Note to self: never take the little sister to indie films that happened to be R-rated.
Paul Thomas Anderson’s The Master was an interesting experiment in mind games, manipulation and preying on the weak. Poor Freddie (Joaquin Phoenix), seduced by the liveliness and positivity dripping off of Master’s (Philip Seymour Hoffman) tongue.
Freddie Quell is a World War II war vet with quite a few screws loose, strolling around completely zonked off of homemade paint-thinner based liquid poison when he wakes up on Lancaster Dodd, or Master’s yacht for his daughter’s wedding. At first we see a skeptical Freddie making fun of the hypnosis being performed on members of seemingly high-society, but not too soon after Master finds an in with Freddie, using his liquid poison to drive Freddie deep into his thoughts in a way that appears as Master accessing some part of Freddie himself. Who knows, maybe he was the reason for Freddie’s discovery, on some level, but the film slowly unfolds Freddie’s constant struggle to commit to The Cause and his ultimate physical break from it when he takes off on a motorcycle during one of Master’s exercises.
We learn that Master’s followers start to doubt his credibility when he changes the fundamental principle of The Cause and is confronted by his new choice of words, changing the basic question from “Can you recall?” to “Can you imagine?”. He snaps at his follower and it is only then that viewers see something honest; Master really is just making it up as he goes along.
Several comparisons of this film to Scientology have been made and I will admit I went in expecting a docudrama about cults in the US, but it turns out that much of the similarities to Scientology did not actually make the final cut of the film [read more on Slate about L. Ron Hubbard and The Master's writer-director's inspiration here]. Instead, I found myself sympathizing with everyone, from Freddie, to Master, to Master’s wife (Amy Adams) and Master’s son (Jesse Plemons). Everyone has their own flaws, and while some are less apparent than others, one case reasonably relate to everyone stuck in this world. Master, who truly believes he is helping people, even if his method of “processing” is completely made up; his wife who questions his reasoning for investing so much time in Freddie; Freddie for letting his curiosity get the best of him temporarily (and also his boredom); and Master’s son for struggling to trust his father’s teaching wholeheartedly until the very end of the film.
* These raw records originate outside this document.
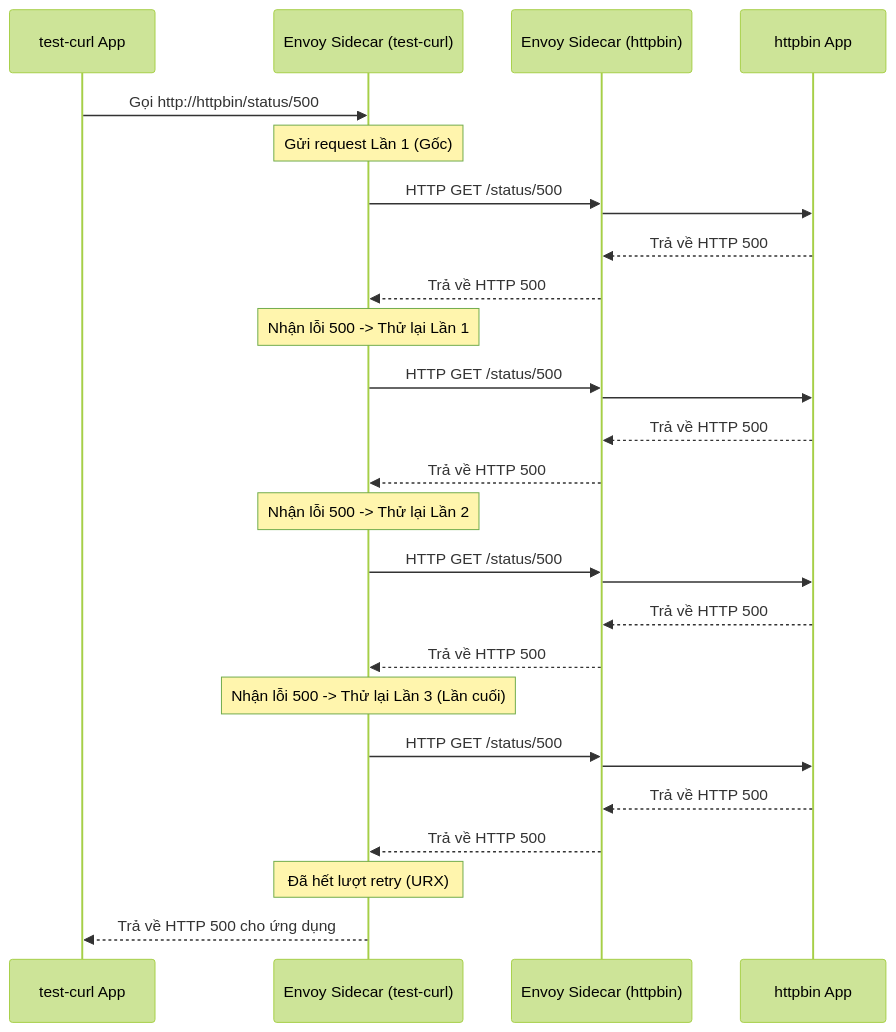
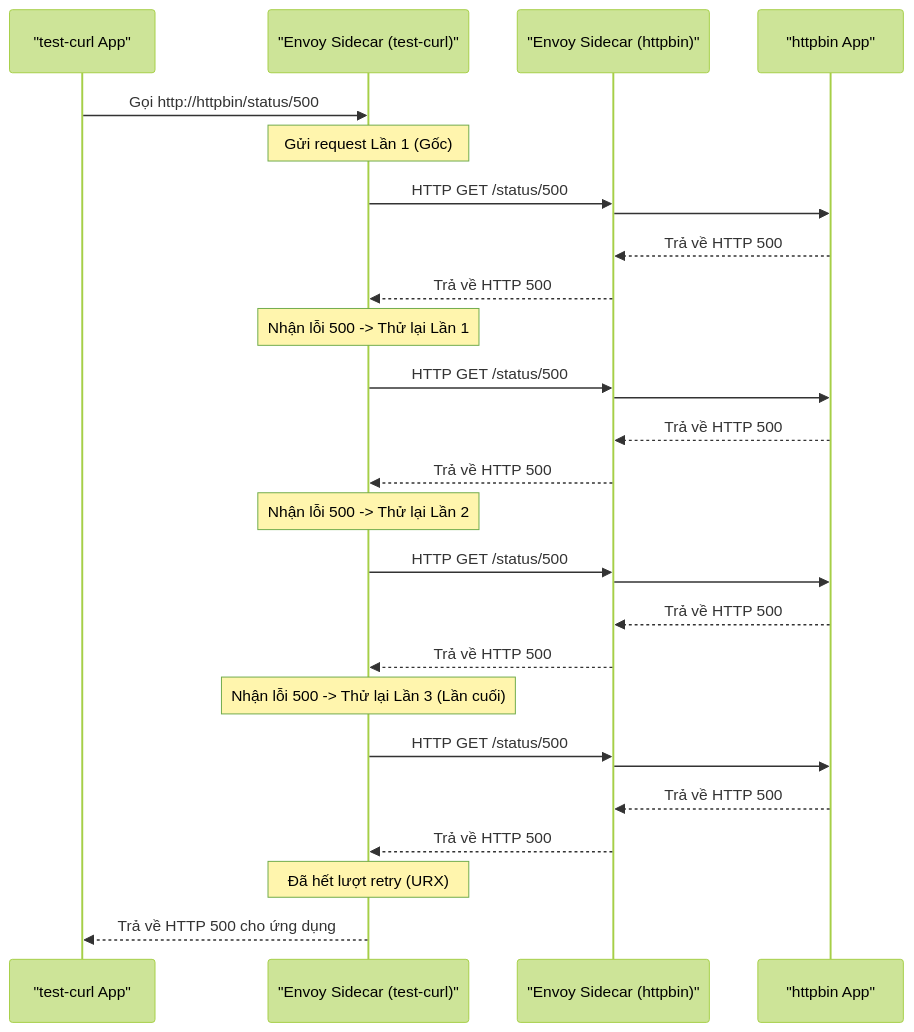
The second of 2 diagrams in docs/service-mesh.md (23120357/yas-gitops), drawn with Mermaid (forest theme) before and after one commit. The commit also changed other lines of this file, not shown here.

Commit message:
feat: fix docs service mesh

````diff
--- a/docs/service-mesh.md
+++ b/docs/service-mesh.md
@@ -73,36 +73,36 @@
 ```mermaid
 sequenceDiagram
-    participant User as test-curl App
-    participant EnvoyClient as Envoy Sidecar (test-curl)
-    participant EnvoyServer as Envoy Sidecar (httpbin)
-    participant Httpbin as httpbin App
+    participant User as "test-curl App"
+    participant EnvoyClient as "Envoy Sidecar (test-curl)"
+    participant EnvoyServer as "Envoy Sidecar (httpbin)"
+    participant Httpbin as "httpbin App"
 
     User->>EnvoyClient: Gọi http://httpbin/status/500
     
     Note over EnvoyClient: Gửi request Lần 1 (Gốc)
     EnvoyClient->>EnvoyServer: HTTP GET /status/500
     EnvoyServer->>Httpbin: 
     Httpbin-->>EnvoyServer: Trả về HTTP 500
     EnvoyServer-->>EnvoyClient: Trả về HTTP 500
     
     Note over EnvoyClient: Nhận lỗi 500 -> Thử lại Lần 1
     EnvoyClient->>EnvoyServer: HTTP GET /status/500
     EnvoyServer->>Httpbin: 
     Httpbin-->>EnvoyServer: Trả về HTTP 500
     EnvoyServer-->>EnvoyClient: Trả về HTTP 500
 
     Note over EnvoyClient: Nhận lỗi 500 -> Thử lại Lần 2
     EnvoyClient->>EnvoyServer: HTTP GET /status/500
     EnvoyServer->>Httpbin: 
     Httpbin-->>EnvoyServer: Trả về HTTP 500
     EnvoyServer-->>EnvoyClient: Trả về HTTP 500
 
     Note over EnvoyClient: Nhận lỗi 500 -> Thử lại Lần 3 (Lần cuối)
     EnvoyClient->>EnvoyServer: HTTP GET /status/500
     EnvoyServer->>Httpbin: 
     Httpbin-->>EnvoyServer: Trả về HTTP 500
     EnvoyServer-->>EnvoyClient: Trả về HTTP 500
 
     Note over EnvoyClient: Đã hết lượt retry (URX)
     EnvoyClient-->>User: Trả về HTTP 500 cho ứng dụng
 ```
````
There are so many story lines in this film that it seems an injustice to discuss them all, but I highly recommend it to viewers with an interest in incredible filmmaking, character development and storytelling. Anderson’s film may be criticized for uncomfortable sex scenes and disturbing interactions between its characters, but there is something beautiful in the director’s ability to paint a picture so complex in one of the most simplest of forms.